The Indianapolis Museum of Art is filled with amazing pieces of work. I know that because I’ve been here, a lot. In fact, a lot of people who have never been to the IMA know it’s filled with amazing works. Our challenge isn’t convincing the public there is art here; it’s convincing people there is art relevant to them here.
Meg Liffick is the Assistant Director of Public Affairs here at the IMA. Meg and her team tightrope a difficult role between the curator and the museum-goer. The curator, as I understand it, is the head-of-household in the gallery and the coming/going/hopefully staying artwork is his or her children. It’s the curator’s job to know the artwork inside and out. It’s Meg’s and her teammates’ job to translate that expertise to a viewer who doesn’t know anything about the artwork or any artwork for that matter.
So how do they do it? How can someone be motivated to come to an art museum? Well, they have a few tricks up their sleeve. Hard Truths: The Art of Thornton Dial is our most recent exhibition/huge marketing undertaking. Dial is an extremely bold artist. You won’t find political, social or historical commentary listed as any of the many materials Dial employs in his art, but they’re there. Because Dial’s work embodies such strong emotions, it’s the very kind of art some people are afraid of. It can make you uncomfortable—not because it’s vulgar or offensive–but because you might not know how to feel at first. We’re used to the art of the snap judgment, not the art of the deeply expressive Alabama welder.
All of our marketing materials (brochures, posters, radio spots, etc.) are designed here. “We do everything in-house. Everything. That’s what’s special about the IMA—we all collaborate, no one does anything alone.” says Meg.
The marketing around the city for Hard Truths pushes the story or experience of the exhibition and Dial, himself. Meg explains, “Once they’re on-site we allow people to form their own perspective, but we need to give people a reason to come initially. We wanted to communicate that these works were largely 3-D.”

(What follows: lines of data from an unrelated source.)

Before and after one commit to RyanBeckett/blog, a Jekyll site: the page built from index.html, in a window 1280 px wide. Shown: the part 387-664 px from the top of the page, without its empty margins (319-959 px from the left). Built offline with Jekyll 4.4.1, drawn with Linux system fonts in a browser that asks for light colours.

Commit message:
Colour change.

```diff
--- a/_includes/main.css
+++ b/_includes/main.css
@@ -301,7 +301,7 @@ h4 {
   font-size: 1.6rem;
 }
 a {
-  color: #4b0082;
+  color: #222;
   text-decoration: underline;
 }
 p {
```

The people involved with the IMA’s marketing have to create a way to honor and advertise the art, however, most – if not all of them – don’t have formal art history training. Meg explains, “We don’t have art backgrounds, but we can communicate passion.” This exhibit is a completely different experience; one that not everyone would jump at initially. But it’s still relevant. It’s important to have some surprises in life, to (as our radio spots encourage) “Be amazed.” “Be inspired.” I think Meg says it best, “Museums are here to fulfill the need that you have of finding spirituality, creativity and inspiration.”